*If you are unsure about the difference between viral wheeze and bronchilitis, follow this link for an explanation.
I no longer believe in this strategy as a treatment option for wheezy kids, and this is why:
It's not easy being wheezy. Children with tight lower airways are up against it but often cope extremely well with their bronchospasm or their bronchiolitis. I am constantly delighted by the ability of these children to be cheerful despite quite significant breathing difficulty.
It's even worse to have a bacterial lower respiratory tract infection. As well as the breathing difficulty that comes from the loss of functioning lung, there is the tiring effect of the illness. Having pneumonia is unpleasant and often exhausting. It would be unusual to see a child who was cheerful and well despite a bacterial lower respiratory tract infection.
Now imagine combining the two. Doesn't look good does it? Children with bronchiolitis and viral wheeze cope with the difficulties of wet or constricted airways because they are systemically well. Add the lethargy of bacterial infection to this and you go from a child who can compensate to one who cannot. In short, you won't think "maybe there's a bacterial LRTI as well as the bronchiolitis or viral wheeze." You'll know it.
Evidence from research backs this up. The Cochrane review of antibiotics for bronchiolitis concluded that there was no benefit from antibiotics. (1)
You could say, what's the harm in trying antibiotics? There are many reasons why unnecessary antibiotics might be harmful and none of these are to do with drug resistance.
So, it's time to do away with the idea that antibiotics have a role in treating well children with bronchiolitis or viral wheeze.
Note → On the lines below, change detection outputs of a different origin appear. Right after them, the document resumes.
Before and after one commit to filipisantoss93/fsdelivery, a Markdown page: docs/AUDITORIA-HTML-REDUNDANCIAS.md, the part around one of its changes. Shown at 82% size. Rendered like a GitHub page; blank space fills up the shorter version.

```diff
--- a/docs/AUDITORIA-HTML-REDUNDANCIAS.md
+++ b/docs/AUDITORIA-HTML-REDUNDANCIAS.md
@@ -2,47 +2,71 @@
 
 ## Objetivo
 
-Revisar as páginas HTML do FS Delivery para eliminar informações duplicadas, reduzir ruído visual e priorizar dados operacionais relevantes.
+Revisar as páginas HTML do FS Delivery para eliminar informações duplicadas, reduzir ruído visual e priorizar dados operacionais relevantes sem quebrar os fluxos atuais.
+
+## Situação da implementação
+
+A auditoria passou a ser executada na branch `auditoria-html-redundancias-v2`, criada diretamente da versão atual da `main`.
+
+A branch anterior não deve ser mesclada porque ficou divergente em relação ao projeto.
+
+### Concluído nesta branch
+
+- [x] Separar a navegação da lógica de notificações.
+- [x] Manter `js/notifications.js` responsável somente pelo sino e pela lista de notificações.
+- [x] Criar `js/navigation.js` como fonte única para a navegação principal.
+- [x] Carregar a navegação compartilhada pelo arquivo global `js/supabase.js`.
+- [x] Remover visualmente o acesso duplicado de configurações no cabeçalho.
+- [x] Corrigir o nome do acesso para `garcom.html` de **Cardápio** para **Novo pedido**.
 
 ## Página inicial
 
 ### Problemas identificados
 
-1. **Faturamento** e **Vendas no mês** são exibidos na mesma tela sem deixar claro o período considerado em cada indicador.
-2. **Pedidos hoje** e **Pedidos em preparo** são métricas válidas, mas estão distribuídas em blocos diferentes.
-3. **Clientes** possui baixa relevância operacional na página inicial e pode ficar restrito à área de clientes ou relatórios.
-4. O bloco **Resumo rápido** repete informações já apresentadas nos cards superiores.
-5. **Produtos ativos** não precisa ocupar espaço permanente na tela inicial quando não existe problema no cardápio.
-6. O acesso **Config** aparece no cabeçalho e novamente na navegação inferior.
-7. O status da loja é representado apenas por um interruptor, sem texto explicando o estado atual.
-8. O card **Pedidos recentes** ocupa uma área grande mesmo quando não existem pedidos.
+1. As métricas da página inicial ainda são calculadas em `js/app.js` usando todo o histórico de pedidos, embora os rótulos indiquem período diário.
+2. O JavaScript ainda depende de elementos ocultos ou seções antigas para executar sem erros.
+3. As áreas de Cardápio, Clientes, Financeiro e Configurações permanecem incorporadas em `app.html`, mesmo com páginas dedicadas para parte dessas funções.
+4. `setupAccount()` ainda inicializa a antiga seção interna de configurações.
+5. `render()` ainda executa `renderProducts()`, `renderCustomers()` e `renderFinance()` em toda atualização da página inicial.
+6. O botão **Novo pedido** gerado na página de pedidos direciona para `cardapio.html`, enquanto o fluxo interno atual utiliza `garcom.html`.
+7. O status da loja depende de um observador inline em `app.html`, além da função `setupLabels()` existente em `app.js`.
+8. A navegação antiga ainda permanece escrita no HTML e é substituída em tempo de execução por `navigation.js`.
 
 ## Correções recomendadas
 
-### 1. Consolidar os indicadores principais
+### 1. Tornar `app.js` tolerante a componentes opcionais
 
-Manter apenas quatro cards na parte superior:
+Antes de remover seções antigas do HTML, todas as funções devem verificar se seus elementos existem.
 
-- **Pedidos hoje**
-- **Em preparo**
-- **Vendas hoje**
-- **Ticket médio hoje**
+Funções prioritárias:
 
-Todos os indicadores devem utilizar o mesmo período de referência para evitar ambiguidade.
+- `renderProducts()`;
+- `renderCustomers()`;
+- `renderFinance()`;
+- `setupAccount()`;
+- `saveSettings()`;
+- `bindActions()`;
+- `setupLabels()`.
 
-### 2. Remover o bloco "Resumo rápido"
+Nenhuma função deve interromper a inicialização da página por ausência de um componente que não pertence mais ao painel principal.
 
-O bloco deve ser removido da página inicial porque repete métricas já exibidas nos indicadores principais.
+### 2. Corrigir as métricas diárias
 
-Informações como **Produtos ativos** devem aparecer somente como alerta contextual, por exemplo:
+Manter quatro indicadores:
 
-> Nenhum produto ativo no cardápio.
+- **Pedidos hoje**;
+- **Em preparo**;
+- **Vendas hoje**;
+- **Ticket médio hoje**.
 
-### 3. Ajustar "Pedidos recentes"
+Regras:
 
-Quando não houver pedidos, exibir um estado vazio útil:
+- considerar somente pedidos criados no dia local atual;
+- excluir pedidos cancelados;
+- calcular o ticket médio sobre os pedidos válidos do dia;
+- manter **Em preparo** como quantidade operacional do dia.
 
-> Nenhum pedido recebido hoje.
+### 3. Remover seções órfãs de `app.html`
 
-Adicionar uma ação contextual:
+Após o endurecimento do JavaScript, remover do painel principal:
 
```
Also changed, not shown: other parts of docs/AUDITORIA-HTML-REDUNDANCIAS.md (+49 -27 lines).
I believe that you'll know the children who need antibiotics because they will be properly unwell.
Antibiotic Guardian of the Galaxy
- Farley R et al, Antibiotics for bronchiolitis in children under two years of age, Cochrane database of systematic reviews. 2010